═════ RECORDED INFORMATION ═════

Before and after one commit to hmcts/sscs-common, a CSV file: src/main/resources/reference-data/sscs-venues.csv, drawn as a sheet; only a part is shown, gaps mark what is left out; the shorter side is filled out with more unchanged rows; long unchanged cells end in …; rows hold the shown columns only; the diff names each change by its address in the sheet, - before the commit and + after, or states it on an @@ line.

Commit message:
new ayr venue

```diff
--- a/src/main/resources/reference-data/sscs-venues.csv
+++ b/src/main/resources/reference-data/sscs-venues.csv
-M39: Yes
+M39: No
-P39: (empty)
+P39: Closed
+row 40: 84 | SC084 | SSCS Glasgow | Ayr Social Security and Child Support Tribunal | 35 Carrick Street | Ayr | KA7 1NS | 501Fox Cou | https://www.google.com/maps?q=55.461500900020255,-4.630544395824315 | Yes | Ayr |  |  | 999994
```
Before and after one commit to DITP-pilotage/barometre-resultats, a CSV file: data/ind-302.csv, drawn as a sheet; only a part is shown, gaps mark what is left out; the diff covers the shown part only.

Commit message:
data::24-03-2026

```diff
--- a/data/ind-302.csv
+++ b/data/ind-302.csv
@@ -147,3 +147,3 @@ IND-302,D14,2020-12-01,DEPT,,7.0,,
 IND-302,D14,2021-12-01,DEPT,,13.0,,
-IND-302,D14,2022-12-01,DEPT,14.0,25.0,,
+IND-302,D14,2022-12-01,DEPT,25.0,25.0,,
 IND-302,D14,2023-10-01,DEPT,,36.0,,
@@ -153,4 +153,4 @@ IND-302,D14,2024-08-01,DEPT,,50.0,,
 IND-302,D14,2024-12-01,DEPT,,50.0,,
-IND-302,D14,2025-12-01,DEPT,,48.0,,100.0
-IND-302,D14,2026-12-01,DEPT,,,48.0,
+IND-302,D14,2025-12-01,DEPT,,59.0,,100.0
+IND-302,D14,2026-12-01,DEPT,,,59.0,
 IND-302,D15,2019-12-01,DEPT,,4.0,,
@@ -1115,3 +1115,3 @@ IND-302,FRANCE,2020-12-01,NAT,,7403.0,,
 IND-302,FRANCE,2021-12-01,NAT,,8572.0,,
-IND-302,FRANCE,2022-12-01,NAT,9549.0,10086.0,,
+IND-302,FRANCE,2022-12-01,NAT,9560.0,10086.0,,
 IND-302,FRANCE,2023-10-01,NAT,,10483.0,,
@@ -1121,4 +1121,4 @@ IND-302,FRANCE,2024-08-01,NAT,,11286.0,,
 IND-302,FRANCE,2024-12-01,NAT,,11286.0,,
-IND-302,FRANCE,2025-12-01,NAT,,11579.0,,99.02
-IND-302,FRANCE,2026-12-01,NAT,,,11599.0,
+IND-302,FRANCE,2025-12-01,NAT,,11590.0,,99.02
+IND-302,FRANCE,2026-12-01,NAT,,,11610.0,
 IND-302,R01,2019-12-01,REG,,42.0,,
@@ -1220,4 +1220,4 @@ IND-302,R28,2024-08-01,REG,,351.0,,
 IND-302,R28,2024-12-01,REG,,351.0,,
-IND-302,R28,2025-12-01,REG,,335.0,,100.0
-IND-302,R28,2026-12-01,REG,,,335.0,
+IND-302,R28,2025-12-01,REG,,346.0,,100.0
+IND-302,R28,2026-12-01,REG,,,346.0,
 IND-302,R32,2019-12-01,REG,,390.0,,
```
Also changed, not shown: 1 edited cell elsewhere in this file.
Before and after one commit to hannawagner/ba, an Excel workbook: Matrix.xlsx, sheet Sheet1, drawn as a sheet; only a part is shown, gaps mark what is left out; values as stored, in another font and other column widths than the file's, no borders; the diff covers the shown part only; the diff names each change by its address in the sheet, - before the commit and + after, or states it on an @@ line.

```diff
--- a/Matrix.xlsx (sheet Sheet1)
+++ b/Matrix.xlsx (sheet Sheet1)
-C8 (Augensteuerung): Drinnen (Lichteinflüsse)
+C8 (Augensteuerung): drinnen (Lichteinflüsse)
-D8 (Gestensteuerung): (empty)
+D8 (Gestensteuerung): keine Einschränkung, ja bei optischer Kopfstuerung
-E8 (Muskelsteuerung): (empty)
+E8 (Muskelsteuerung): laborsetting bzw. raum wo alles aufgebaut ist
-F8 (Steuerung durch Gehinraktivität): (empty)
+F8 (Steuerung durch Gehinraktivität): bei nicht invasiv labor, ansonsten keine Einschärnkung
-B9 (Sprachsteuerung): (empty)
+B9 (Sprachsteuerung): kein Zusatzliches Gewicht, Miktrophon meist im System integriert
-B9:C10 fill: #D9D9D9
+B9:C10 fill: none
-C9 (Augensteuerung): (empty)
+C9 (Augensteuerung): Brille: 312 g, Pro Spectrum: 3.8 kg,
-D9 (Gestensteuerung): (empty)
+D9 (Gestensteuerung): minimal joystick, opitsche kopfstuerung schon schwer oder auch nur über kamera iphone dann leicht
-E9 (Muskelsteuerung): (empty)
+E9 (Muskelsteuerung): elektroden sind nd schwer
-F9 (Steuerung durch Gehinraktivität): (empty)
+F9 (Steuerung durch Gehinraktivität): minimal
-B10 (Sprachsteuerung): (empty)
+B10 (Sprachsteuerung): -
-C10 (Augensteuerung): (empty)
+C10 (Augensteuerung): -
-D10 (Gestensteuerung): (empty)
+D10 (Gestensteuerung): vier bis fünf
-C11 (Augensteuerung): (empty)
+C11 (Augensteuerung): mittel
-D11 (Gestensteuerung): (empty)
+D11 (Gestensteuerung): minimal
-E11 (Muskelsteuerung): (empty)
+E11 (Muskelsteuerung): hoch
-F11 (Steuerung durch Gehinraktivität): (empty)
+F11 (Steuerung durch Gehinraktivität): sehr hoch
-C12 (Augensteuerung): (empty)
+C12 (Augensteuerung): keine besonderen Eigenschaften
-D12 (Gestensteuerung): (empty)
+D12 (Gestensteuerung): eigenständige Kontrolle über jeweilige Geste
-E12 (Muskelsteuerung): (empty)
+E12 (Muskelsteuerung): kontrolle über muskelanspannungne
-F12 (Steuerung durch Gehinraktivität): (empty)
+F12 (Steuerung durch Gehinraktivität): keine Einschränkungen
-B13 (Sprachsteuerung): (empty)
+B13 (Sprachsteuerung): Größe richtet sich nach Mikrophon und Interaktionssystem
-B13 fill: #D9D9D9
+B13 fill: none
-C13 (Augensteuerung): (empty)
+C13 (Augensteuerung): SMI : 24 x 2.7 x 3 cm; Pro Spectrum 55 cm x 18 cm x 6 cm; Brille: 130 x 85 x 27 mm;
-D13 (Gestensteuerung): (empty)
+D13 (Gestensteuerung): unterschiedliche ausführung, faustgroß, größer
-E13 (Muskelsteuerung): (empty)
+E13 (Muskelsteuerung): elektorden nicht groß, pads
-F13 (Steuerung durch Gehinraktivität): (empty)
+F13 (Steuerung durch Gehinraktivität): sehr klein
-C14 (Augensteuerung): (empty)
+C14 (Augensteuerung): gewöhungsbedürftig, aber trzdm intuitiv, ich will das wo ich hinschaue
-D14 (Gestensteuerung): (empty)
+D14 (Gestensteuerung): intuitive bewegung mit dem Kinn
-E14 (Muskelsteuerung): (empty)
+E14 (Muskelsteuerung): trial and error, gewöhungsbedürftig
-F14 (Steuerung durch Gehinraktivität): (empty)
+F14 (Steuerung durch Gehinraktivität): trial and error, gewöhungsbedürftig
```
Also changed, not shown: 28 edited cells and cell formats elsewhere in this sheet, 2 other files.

═════

From the records above, copy each line in which the string "über" occurs.

**YOUR SOLUTION**
+D9 (Gestensteuerung): minimal joystick, opitsche kopfstuerung schon schwer oder auch nur über kamera iphone dann leicht
+D12 (Gestensteuerung): eigenständige Kontrolle über jeweilige Geste
+E12 (Muskelsteuerung): kontrolle über muskelanspannungne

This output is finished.